The Scottish Government’s “leadership on renewables” was hailed by WWF Scotland as a key factor in the reduction in carbon dioxide (CO2) emissions produced as a result of generating each kilowatt hour (kWH) of energy.
The most recent figures show that in 2014, electricity generated in Scotland resulted in 196 CO2/kWH, against 400 for the UK as a whole.
In addition, the climate change impact of electricity production in Scotland dropped by almost two-fifths (38 per cent) between 2010 and 2014, while the UK saw a reduction of 12 per cent over the same period.
WWF Scotland climate and energy policy officer Fabrice Leveque said: “Thanks to the Scottish Government’s leadership on renewables policy, the climate change impact of producing electricity in Scotland has fallen rapidly and is now half that of the whole of the UK. The transformation in the way we produce our power is helping Scotland harness the many economic and social benefits of shifting to a zero-carbon future.”
But he added: “Electricity accounts for just one-quarter of our energy use, so if we’re to meet our future climate targets, the Scottish Government must build on the progress made in the electricity sector to set a 50 per cent renewables target for all our energy needs, across electricity, heat and transport sectors, by 2030.”
Heating and transport needs account for three-quarters of energy usage in Scotland, with low-carbon heat expert Dave Pearson of Star Renewable Energy suggesting the installation of gas-fuelled boilers should be halted in an effort to provide “cleaner, cheaper heat” in homes and buildings.
He said: “The Scottish Government should bring forward bold policies to make sure we are installing the right future-proof technologies in our buildings.”
Colin Howden of sustainable transport group Transform Scotland said emissions produced by transport had “barely declined” from the level they were at in 1990.
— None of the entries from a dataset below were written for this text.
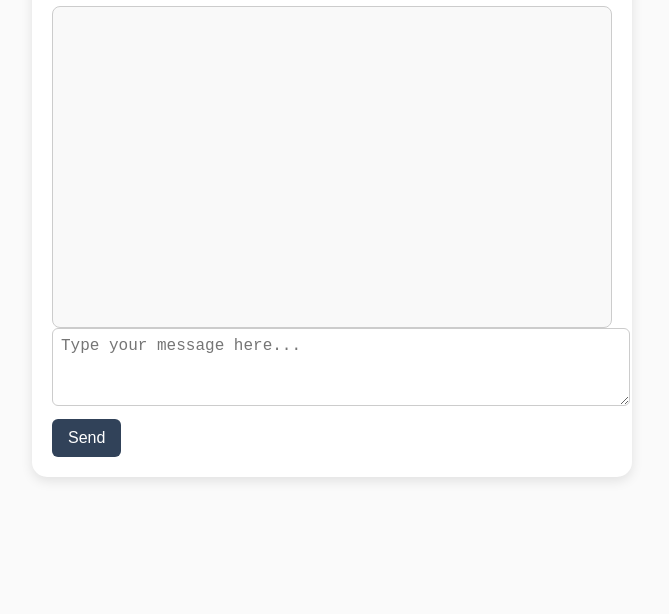
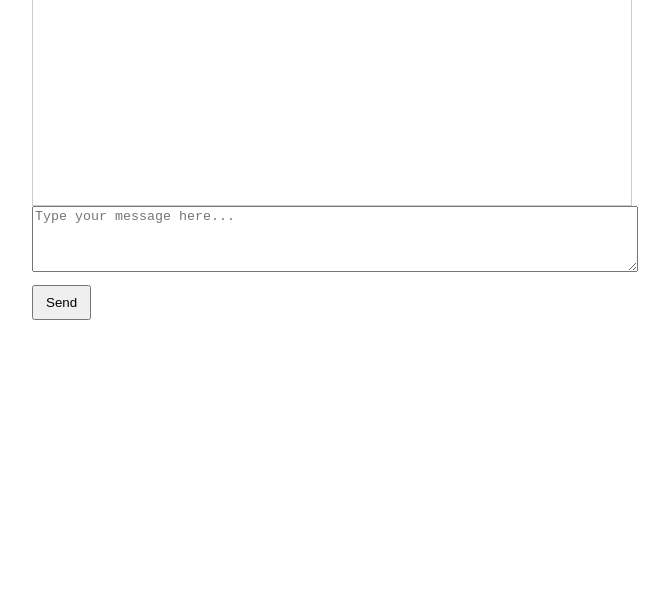
Before and after one commit to s-amaadar/letsknow-chatbot, a website: page index.html in a window 1280 px wide. Shown: the part 186-800 px from the top of the page, without its empty margins (308-977 px from the left). Drawn offline with Linux system fonts and the light colour scheme.

Commit message:
Update index.html

```diff
--- a/index.html
+++ b/index.html
@@ -5,87 +5,30 @@
 <meta name="viewport" content="width=device-width, initial-scale=1" />
 <title>How Good is Your English?</title>
 <style>
-  body {
-    font-family: Lato, sans-serif;
-    max-width: 600px;
-    margin: 20px auto;
-    background: #fafafa;
-    padding: 10px;
-  }
-  .chat-container {
-    background: #fff;
-    border-radius: 15px;
-    box-shadow: 0 4px 12px rgba(0,0,0,0.1);
-    padding: 20px;
-  }
-  .logo {
-    display: flex;
-    justify-content: center;
-    margin-bottom: 20px;
-  }
-  .logo img {
-    height: 60px;
-    width: auto;
-  }
-  #chatbox {
-    border: 1px solid #ccc;
-    height: 300px;
-    overflow-y: auto;
-    padding: 10px;
-    background: #f9f9f9;
-    border-radius: 8px;
-  }
-  .message {
-    margin: 10px 0;
-  }
-  .user {
-    text-align: right;
-    color: blue;
-  }
-  .bot {
-    text-align: left;
-    color: green;
-  }
-  textarea {
-    width: 100%;
-    height: 60px;
-    resize: vertical;
-    padding: 8px;
-    font-size: 16px;
-    border-radius: 6px;
-    border: 1px solid #ccc;
-  }
-  button {
-    margin-top: 10px;
-    padding: 10px 16px;
-    font-size: 16px;
-    border-radius: 6px;
-    border: none;
-    background-color: #314259;
-    color: white;
-    cursor: pointer;
-  }
-  button:disabled {
-    background-color: #999;
-    cursor: not-allowed;
-  }
+  body { font-family: Lato, sans-serif; max-width: 600px; margin: 20px auto; }
+  #chatbox { border: 1px solid #ccc; height: 300px; overflow-y: auto; padding: 10px; }
+  .message { margin: 10px 0; }
+  .user { text-align: right; color: blue; }
+  .bot { text-align: left; color: green; }
+  textarea { width: 100%; height: 60px; }
+  button { margin-top: 10px; padding: 8px 12px; }
+  header { display: flex; align-items: center; gap: 10px; margin-bottom: 10px; }
+  header img { height: 40px; }
+  header h1 { margin: 0; }
 </style>
 </head>
 <body>
 
-<div class="chat-container">
-  <div class="logo">
-    <img src="logo.png" alt="LETSknow Logo" />
-  </div>
+<header>
+  <img src="http://letsknowtutors.com/wp-content/uploads/2024/11/Logo-no-strap-on-light.png" alt="LETSknow Logo" />
+  <h1>How Good is Your English?</h1>
+</header>
 
-  <h1>How Good is Your English?</h1>
+<div id="chatbox"></div>
 
-  <div id="chatbox"></div>
-
-  <textarea id="input" placeholder="Type your message here..."></textarea>
-  <br />
-  <button id="sendBtn">Send</button>
-</div>
+<textarea id="input" placeholder="Type your message here..."></textarea>
+<br />
+<button id="sendBtn">Send</button>
 
 <script>
   const chatbox = document.getElementById('chatbox');
@@ -101,6 +44,13 @@
     chatbox.appendChild(div);
     chatbox.scrollTop = chatbox.scrollHeight;
   }
+
+  // Add a welcome message on load
+  window.addEventListener('DOMContentLoaded', () => {
+    const welcome = "Hello! I’m your English Assistant. I’ll ask you a few friendly questions to understand your English level.";
+    appendMessage(welcome, 'bot');
+    history.push({ role: 'assistant', content: welcome });
+  });
 
   async function sendMessage() {
     const message = input.value.trim();
```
He added: “We need to level the playing field so that public transport, cycling and walking can compete with the private car, and have a long-term strategy that clearly shows how all transport will shift over to low carbon.”